_REQUIRED WORK:_ Keep each line of the material that includes "hours", and leave out the rest.

_PROVIDED DATA:_
________________________

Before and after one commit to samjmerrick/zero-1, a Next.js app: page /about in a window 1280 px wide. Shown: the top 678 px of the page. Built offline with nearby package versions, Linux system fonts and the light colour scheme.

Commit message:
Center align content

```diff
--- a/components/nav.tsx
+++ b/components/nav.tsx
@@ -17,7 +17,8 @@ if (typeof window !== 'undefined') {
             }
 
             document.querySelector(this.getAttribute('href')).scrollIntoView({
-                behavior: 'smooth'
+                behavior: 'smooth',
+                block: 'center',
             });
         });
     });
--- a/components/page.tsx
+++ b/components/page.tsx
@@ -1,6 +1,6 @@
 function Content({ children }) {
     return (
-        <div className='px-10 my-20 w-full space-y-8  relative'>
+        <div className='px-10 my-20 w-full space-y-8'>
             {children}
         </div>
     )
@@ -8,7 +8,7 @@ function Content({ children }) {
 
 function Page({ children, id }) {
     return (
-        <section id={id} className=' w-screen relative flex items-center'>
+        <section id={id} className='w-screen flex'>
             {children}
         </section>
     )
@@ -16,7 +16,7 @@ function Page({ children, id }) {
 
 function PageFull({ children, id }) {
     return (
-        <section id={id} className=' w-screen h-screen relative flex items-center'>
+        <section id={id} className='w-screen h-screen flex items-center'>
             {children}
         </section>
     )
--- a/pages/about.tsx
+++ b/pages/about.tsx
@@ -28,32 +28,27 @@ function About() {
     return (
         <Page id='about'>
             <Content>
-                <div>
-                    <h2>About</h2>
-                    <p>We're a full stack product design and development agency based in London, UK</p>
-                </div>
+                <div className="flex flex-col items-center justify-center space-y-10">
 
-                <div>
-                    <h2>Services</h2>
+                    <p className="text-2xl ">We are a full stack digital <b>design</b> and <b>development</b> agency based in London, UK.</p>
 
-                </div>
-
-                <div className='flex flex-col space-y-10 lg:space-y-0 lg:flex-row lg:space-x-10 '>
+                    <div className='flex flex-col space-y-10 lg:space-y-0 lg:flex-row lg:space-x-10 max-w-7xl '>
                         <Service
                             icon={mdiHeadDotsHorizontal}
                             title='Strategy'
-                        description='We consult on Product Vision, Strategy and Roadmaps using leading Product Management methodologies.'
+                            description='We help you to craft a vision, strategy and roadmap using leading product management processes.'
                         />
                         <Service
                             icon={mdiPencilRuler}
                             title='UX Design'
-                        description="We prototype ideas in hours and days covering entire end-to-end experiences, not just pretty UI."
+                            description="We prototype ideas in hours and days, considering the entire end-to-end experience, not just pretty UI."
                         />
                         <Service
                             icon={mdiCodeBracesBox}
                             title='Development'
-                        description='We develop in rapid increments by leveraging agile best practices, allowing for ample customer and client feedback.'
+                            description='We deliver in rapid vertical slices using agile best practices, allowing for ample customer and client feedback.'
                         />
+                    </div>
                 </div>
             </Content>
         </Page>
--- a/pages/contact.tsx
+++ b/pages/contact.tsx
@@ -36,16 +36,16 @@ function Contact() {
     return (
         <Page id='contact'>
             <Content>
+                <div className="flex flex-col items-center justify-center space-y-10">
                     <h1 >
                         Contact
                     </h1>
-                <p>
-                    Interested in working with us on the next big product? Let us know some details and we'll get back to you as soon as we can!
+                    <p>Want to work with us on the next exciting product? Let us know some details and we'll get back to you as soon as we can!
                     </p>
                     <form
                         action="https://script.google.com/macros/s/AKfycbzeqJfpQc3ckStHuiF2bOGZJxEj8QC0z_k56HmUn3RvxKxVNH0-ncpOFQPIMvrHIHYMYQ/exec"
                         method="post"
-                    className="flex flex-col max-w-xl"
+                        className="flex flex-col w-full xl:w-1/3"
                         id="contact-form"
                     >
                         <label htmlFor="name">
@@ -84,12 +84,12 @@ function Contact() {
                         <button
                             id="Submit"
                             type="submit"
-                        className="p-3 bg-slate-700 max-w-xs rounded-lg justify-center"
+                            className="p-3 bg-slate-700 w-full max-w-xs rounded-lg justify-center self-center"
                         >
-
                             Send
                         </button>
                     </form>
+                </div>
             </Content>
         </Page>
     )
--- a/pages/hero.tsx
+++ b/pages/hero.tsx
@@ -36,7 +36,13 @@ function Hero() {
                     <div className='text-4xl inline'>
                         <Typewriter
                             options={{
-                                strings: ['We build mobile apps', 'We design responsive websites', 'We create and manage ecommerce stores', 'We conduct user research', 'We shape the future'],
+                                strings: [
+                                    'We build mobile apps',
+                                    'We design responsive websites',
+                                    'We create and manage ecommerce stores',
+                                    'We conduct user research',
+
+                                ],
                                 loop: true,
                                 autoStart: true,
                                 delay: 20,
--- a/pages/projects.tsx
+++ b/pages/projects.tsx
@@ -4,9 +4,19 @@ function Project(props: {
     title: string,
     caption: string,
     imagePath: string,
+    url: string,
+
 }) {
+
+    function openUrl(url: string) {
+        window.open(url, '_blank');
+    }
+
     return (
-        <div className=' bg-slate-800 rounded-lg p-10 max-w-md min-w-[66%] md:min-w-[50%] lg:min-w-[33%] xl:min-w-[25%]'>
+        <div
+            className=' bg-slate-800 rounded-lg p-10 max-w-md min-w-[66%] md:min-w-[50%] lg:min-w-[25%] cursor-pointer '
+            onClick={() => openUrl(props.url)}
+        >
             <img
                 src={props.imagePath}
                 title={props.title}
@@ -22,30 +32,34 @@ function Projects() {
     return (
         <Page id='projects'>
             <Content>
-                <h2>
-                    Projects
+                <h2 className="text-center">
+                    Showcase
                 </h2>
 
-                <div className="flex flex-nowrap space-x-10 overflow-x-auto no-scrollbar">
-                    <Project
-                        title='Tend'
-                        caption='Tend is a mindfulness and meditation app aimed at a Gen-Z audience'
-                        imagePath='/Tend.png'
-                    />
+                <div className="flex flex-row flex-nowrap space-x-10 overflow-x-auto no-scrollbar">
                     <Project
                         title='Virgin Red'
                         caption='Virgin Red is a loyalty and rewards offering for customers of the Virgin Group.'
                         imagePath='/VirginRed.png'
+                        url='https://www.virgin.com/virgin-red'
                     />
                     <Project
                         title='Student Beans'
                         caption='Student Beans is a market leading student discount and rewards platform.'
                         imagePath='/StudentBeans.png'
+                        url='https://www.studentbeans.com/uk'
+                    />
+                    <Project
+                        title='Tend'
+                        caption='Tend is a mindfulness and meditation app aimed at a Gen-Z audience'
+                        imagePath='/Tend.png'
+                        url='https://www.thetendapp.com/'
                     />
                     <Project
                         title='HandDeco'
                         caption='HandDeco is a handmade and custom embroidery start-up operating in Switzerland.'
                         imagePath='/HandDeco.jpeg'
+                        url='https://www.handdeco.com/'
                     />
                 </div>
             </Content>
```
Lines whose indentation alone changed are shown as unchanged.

________________________

_RESPONSE:_
-                        description="We prototype ideas in hours and days covering entire end-to-end experiences, not just pretty UI."
+                            description="We prototype ideas in hours and days, considering the entire end-to-end experience, not just pretty UI."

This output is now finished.